■ **What you will do**: The answer is a single figure: how many lines below contain the word "edgeStyle".

*** Dataset Section Begins ***

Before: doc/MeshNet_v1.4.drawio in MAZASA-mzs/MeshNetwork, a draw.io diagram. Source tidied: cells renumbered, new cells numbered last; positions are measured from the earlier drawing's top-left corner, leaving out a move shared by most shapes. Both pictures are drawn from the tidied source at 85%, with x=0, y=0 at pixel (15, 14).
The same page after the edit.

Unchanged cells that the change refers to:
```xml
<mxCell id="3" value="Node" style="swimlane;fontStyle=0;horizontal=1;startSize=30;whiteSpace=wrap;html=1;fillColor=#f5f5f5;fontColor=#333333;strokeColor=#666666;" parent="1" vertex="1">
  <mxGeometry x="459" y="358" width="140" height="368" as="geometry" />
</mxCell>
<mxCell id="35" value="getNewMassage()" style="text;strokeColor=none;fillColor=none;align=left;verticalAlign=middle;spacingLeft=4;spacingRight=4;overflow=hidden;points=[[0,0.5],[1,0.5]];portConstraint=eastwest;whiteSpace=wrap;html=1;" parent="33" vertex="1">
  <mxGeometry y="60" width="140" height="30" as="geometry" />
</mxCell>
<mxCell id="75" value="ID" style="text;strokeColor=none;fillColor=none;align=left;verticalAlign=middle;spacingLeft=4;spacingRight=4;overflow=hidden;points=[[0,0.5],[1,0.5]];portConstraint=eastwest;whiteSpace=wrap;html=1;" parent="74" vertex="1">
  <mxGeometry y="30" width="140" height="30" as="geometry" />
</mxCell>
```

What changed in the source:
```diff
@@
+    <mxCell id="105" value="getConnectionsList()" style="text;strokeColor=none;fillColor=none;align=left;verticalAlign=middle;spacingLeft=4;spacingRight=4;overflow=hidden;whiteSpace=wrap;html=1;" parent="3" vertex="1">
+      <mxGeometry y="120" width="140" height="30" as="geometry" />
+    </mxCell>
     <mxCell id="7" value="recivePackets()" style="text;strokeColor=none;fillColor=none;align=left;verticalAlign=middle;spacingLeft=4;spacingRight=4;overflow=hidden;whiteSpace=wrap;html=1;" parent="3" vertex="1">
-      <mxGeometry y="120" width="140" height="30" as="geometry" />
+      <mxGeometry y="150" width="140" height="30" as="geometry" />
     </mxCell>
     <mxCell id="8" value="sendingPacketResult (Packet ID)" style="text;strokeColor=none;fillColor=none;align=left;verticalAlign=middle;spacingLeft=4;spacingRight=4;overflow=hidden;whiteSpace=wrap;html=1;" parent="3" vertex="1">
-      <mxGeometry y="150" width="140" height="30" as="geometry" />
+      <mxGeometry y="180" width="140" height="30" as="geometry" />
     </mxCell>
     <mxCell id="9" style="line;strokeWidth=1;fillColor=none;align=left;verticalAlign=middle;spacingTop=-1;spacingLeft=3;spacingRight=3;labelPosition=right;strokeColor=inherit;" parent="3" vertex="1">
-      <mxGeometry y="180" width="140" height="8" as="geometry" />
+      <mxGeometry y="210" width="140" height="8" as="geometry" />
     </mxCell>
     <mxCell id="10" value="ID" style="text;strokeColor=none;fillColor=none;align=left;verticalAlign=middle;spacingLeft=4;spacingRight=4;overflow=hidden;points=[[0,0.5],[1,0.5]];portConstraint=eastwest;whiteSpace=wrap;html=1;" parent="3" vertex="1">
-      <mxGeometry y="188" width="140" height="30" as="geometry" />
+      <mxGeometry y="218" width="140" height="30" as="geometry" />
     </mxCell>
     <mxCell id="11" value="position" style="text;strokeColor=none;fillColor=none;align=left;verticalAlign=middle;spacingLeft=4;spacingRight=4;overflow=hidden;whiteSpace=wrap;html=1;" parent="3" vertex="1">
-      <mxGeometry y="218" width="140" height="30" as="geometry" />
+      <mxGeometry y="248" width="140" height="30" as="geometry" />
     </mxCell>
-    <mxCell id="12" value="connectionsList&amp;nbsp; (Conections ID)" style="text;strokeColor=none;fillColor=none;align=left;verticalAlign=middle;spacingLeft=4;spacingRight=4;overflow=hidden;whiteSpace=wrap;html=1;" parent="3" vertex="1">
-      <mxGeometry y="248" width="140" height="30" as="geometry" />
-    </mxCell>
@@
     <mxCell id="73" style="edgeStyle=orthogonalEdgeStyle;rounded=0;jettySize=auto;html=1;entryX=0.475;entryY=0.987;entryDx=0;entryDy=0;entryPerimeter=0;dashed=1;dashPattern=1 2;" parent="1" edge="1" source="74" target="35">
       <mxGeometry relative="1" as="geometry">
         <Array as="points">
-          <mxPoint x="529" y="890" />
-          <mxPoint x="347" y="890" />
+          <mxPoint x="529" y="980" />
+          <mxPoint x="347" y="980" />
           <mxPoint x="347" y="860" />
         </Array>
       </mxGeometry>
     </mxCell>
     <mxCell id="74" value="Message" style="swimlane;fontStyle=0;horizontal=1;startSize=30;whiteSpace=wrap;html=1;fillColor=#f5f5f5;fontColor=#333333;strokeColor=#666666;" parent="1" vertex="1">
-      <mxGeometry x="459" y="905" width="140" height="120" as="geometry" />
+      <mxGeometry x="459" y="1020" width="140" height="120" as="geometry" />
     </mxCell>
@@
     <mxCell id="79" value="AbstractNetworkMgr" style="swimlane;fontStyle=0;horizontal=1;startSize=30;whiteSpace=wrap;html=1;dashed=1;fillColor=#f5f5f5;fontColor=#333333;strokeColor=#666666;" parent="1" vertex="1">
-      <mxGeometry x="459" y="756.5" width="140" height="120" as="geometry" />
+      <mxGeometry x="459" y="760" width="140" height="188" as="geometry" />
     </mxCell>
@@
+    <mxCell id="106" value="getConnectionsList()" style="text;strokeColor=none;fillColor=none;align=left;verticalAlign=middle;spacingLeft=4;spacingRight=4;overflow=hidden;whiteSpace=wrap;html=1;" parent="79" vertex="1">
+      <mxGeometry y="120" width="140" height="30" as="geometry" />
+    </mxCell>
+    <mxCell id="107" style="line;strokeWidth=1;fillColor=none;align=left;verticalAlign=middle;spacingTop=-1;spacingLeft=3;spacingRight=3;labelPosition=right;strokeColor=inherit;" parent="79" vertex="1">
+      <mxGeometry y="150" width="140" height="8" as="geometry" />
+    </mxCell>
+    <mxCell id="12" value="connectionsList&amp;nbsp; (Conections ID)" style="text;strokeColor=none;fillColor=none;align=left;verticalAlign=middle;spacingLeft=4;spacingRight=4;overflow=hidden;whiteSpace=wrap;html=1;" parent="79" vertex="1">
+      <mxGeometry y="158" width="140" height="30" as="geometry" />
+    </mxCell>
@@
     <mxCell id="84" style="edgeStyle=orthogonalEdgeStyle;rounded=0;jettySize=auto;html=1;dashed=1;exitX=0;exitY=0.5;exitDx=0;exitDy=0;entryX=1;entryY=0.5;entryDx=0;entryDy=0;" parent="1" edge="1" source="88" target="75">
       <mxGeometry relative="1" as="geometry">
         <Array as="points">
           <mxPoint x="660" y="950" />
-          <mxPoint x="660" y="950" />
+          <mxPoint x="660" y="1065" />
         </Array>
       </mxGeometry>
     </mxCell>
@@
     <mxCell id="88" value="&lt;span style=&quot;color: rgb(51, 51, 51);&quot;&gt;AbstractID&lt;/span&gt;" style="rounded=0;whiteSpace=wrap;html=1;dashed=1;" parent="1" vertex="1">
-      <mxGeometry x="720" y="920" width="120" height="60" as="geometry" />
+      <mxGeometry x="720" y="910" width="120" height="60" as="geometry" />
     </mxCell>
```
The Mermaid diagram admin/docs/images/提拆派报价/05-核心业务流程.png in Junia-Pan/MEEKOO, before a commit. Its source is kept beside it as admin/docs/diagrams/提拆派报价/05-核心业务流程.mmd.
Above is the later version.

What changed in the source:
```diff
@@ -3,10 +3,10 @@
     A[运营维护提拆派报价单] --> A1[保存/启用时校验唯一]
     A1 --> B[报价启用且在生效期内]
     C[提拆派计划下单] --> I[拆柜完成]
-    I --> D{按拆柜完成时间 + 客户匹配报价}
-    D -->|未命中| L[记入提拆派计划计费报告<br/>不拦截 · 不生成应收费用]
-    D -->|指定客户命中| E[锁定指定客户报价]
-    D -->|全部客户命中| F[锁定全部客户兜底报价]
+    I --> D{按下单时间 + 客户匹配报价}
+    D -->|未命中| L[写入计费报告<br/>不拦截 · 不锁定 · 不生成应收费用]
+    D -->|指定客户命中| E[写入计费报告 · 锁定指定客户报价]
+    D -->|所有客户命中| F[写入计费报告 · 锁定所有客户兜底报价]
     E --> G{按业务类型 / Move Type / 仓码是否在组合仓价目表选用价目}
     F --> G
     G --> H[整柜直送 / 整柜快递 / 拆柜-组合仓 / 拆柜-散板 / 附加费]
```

*** Dataset Section Ends ***

■ **Solution for this problem**: 2